Supplied entries:
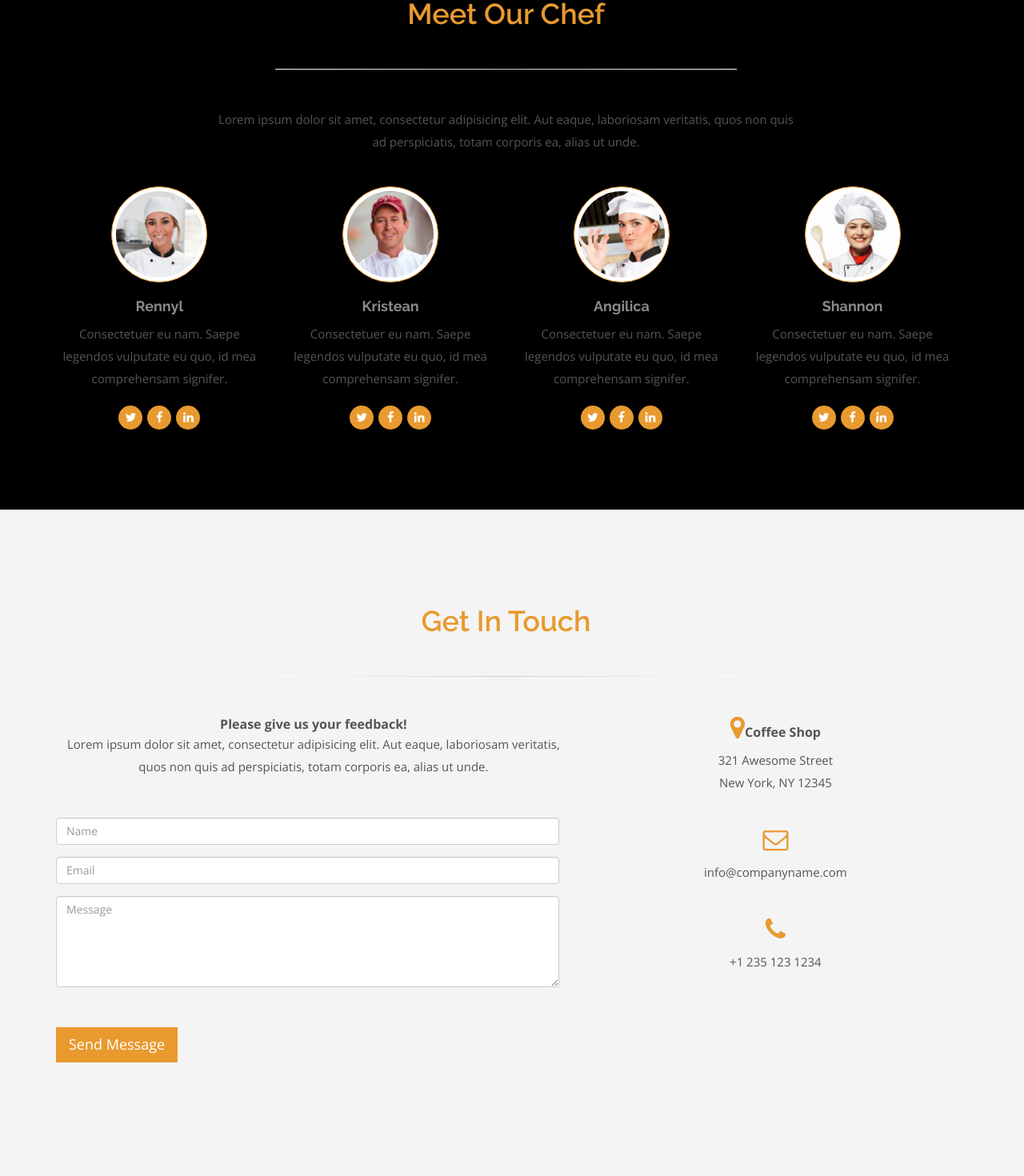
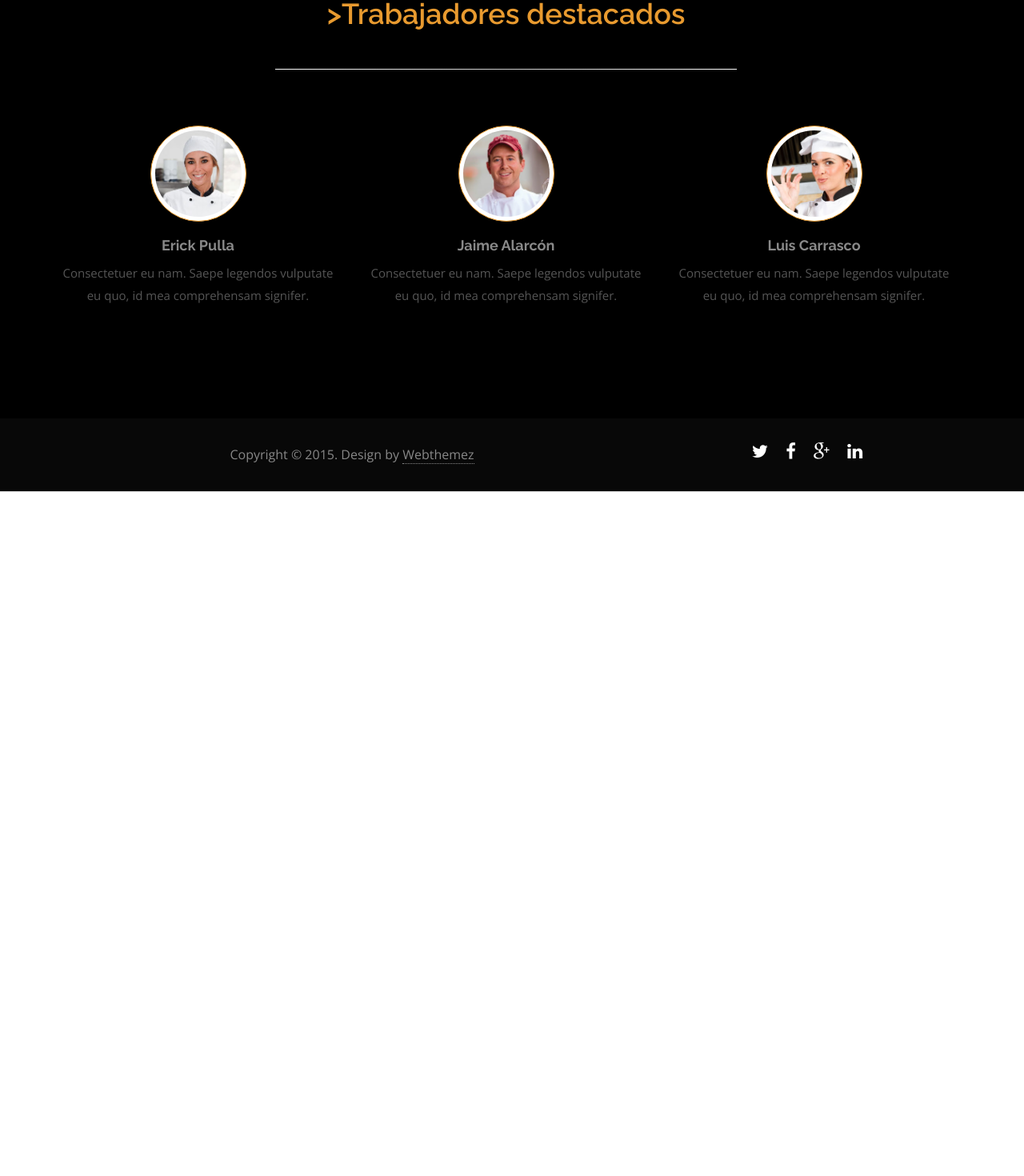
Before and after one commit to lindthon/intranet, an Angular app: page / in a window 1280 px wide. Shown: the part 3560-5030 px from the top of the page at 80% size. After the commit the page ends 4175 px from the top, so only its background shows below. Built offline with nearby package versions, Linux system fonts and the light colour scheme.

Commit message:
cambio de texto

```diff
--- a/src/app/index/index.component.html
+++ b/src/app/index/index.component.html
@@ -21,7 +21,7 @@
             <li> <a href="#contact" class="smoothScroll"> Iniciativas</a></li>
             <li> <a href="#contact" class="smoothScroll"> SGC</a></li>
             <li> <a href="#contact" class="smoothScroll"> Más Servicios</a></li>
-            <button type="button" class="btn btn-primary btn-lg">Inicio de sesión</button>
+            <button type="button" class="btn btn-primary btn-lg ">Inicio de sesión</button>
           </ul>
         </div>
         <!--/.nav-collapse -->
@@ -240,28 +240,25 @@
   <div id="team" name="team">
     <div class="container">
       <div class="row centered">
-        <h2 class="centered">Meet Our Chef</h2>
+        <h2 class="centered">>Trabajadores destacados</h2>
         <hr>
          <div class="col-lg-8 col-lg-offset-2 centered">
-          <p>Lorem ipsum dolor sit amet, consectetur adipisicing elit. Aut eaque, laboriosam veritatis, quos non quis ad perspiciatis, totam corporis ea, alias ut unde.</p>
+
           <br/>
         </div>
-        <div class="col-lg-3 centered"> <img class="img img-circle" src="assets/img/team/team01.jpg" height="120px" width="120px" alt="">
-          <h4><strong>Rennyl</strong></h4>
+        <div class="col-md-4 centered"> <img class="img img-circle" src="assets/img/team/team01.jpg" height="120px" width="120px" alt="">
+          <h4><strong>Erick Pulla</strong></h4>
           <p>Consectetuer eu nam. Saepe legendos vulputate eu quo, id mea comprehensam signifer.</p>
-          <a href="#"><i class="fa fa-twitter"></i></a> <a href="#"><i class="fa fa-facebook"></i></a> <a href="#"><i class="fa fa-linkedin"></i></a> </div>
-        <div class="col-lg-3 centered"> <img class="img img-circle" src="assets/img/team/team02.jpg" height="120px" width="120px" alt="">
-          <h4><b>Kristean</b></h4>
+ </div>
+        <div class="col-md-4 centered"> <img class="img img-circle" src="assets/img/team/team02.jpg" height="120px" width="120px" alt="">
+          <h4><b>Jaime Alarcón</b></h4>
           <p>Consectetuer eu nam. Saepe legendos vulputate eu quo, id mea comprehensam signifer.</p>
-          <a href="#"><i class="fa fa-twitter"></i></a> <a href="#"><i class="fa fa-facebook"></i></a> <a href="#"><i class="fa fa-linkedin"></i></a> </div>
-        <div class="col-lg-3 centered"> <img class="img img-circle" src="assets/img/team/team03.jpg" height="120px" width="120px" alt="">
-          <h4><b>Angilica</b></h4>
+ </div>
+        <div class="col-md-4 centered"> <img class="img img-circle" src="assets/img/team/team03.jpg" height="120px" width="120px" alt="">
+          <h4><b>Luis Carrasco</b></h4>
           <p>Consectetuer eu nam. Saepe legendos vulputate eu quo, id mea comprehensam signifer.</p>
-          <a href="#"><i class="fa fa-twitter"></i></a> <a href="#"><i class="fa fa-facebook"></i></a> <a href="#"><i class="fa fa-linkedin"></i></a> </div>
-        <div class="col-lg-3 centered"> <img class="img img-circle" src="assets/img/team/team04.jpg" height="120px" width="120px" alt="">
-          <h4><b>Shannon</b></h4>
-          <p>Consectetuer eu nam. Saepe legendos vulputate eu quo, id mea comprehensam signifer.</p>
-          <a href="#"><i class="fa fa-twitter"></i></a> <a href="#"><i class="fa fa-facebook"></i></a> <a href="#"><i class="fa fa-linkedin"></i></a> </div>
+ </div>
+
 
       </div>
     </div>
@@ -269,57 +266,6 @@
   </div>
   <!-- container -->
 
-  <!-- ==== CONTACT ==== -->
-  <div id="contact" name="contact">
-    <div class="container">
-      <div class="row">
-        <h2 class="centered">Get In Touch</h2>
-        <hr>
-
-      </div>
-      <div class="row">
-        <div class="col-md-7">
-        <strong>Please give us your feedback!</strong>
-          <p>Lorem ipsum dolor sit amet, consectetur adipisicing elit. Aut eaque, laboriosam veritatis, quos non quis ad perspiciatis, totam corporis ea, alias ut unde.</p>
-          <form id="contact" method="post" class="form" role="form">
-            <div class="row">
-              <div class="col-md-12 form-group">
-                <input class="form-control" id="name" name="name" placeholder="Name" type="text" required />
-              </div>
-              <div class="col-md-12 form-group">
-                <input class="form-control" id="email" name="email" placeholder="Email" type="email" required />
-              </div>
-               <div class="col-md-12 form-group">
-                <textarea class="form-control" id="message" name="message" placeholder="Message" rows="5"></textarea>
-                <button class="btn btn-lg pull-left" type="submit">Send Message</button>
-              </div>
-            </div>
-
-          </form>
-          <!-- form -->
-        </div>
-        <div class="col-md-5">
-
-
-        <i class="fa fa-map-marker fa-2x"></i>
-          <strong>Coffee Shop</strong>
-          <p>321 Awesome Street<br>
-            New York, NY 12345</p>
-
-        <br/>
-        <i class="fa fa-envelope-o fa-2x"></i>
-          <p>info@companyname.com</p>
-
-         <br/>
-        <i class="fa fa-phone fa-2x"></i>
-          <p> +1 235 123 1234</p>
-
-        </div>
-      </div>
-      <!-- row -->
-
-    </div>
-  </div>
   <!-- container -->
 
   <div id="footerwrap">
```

Work instructions: Give the records again exactly, pictures left out.

Exercise solution:
Before and after one commit to lindthon/intranet, an Angular app: page / in a window 1280 px wide. Shown: the part 3560-5030 px from the top of the page at 80% size. After the commit the page ends 4175 px from the top, so only its background shows below. Built offline with nearby package versions, Linux system fonts and the light colour scheme.

Commit message:
cambio de texto

```diff
--- a/src/app/index/index.component.html
+++ b/src/app/index/index.component.html
@@ -21,7 +21,7 @@
             <li> <a href="#contact" class="smoothScroll"> Iniciativas</a></li>
             <li> <a href="#contact" class="smoothScroll"> SGC</a></li>
             <li> <a href="#contact" class="smoothScroll"> Más Servicios</a></li>
-            <button type="button" class="btn btn-primary btn-lg">Inicio de sesión</button>
+            <button type="button" class="btn btn-primary btn-lg ">Inicio de sesión</button>
           </ul>
         </div>
         <!--/.nav-collapse -->
@@ -240,28 +240,25 @@
   <div id="team" name="team">
     <div class="container">
       <div class="row centered">
-        <h2 class="centered">Meet Our Chef</h2>
+        <h2 class="centered">>Trabajadores destacados</h2>
         <hr>
          <div class="col-lg-8 col-lg-offset-2 centered">
-          <p>Lorem ipsum dolor sit amet, consectetur adipisicing elit. Aut eaque, laboriosam veritatis, quos non quis ad perspiciatis, totam corporis ea, alias ut unde.</p>
+
           <br/>
         </div>
-        <div class="col-lg-3 centered"> <img class="img img-circle" src="assets/img/team/team01.jpg" height="120px" width="120px" alt="">
-          <h4><strong>Rennyl</strong></h4>
+        <div class="col-md-4 centered"> <img class="img img-circle" src="assets/img/team/team01.jpg" height="120px" width="120px" alt="">
+          <h4><strong>Erick Pulla</strong></h4>
           <p>Consectetuer eu nam. Saepe legendos vulputate eu quo, id mea comprehensam signifer.</p>
-          <a href="#"><i class="fa fa-twitter"></i></a> <a href="#"><i class="fa fa-facebook"></i></a> <a href="#"><i class="fa fa-linkedin"></i></a> </div>
-        <div class="col-lg-3 centered"> <img class="img img-circle" src="assets/img/team/team02.jpg" height="120px" width="120px" alt="">
-          <h4><b>Kristean</b></h4>
+ </div>
+        <div class="col-md-4 centered"> <img class="img img-circle" src="assets/img/team/team02.jpg" height="120px" width="120px" alt="">
+          <h4><b>Jaime Alarcón</b></h4>
           <p>Consectetuer eu nam. Saepe legendos vulputate eu quo, id mea comprehensam signifer.</p>
-          <a href="#"><i class="fa fa-twitter"></i></a> <a href="#"><i class="fa fa-facebook"></i></a> <a href="#"><i class="fa fa-linkedin"></i></a> </div>
-        <div class="col-lg-3 centered"> <img class="img img-circle" src="assets/img/team/team03.jpg" height="120px" width="120px" alt="">
-          <h4><b>Angilica</b></h4>
+ </div>
+        <div class="col-md-4 centered"> <img class="img img-circle" src="assets/img/team/team03.jpg" height="120px" width="120px" alt="">
+          <h4><b>Luis Carrasco</b></h4>
           <p>Consectetuer eu nam. Saepe legendos vulputate eu quo, id mea comprehensam signifer.</p>
-          <a href="#"><i class="fa fa-twitter"></i></a> <a href="#"><i class="fa fa-facebook"></i></a> <a href="#"><i class="fa fa-linkedin"></i></a> </div>
-        <div class="col-lg-3 centered"> <img class="img img-circle" src="assets/img/team/team04.jpg" height="120px" width="120px" alt="">
-          <h4><b>Shannon</b></h4>
-          <p>Consectetuer eu nam. Saepe legendos vulputate eu quo, id mea comprehensam signifer.</p>
-          <a href="#"><i class="fa fa-twitter"></i></a> <a href="#"><i class="fa fa-facebook"></i></a> <a href="#"><i class="fa fa-linkedin"></i></a> </div>
+ </div>
+
 
       </div>
     </div>
@@ -269,57 +266,6 @@
   </div>
   <!-- container -->
 
-  <!-- ==== CONTACT ==== -->
-  <div id="contact" name="contact">
-    <div class="container">
-      <div class="row">
-        <h2 class="centered">Get In Touch</h2>
-        <hr>
-
-      </div>
-      <div class="row">
-        <div class="col-md-7">
-        <strong>Please give us your feedback!</strong>
-          <p>Lorem ipsum dolor sit amet, consectetur adipisicing elit. Aut eaque, laboriosam veritatis, quos non quis ad perspiciatis, totam corporis ea, alias ut unde.</p>
-          <form id="contact" method="post" class="form" role="form">
-            <div class="row">
-              <div class="col-md-12 form-group">
-                <input class="form-control" id="name" name="name" placeholder="Name" type="text" required />
-              </div>
-              <div class="col-md-12 form-group">
-                <input class="form-control" id="email" name="email" placeholder="Email" type="email" required />
-              </div>
-               <div class="col-md-12 form-group">
-                <textarea class="form-control" id="message" name="message" placeholder="Message" rows="5"></textarea>
-                <button class="btn btn-lg pull-left" type="submit">Send Message</button>
-              </div>
-            </div>
-
-          </form>
-          <!-- form -->
-        </div>
-        <div class="col-md-5">
-
-
-        <i class="fa fa-map-marker fa-2x"></i>
-          <strong>Coffee Shop</strong>
-          <p>321 Awesome Street<br>
-            New York, NY 12345</p>
-
-        <br/>
-        <i class="fa fa-envelope-o fa-2x"></i>
-          <p>info@companyname.com</p>
-
-         <br/>
-        <i class="fa fa-phone fa-2x"></i>
-          <p> +1 235 123 1234</p>
-
-        </div>
-      </div>
-      <!-- row -->
-
-    </div>
-  </div>
   <!-- container -->
 
   <div id="footerwrap">
```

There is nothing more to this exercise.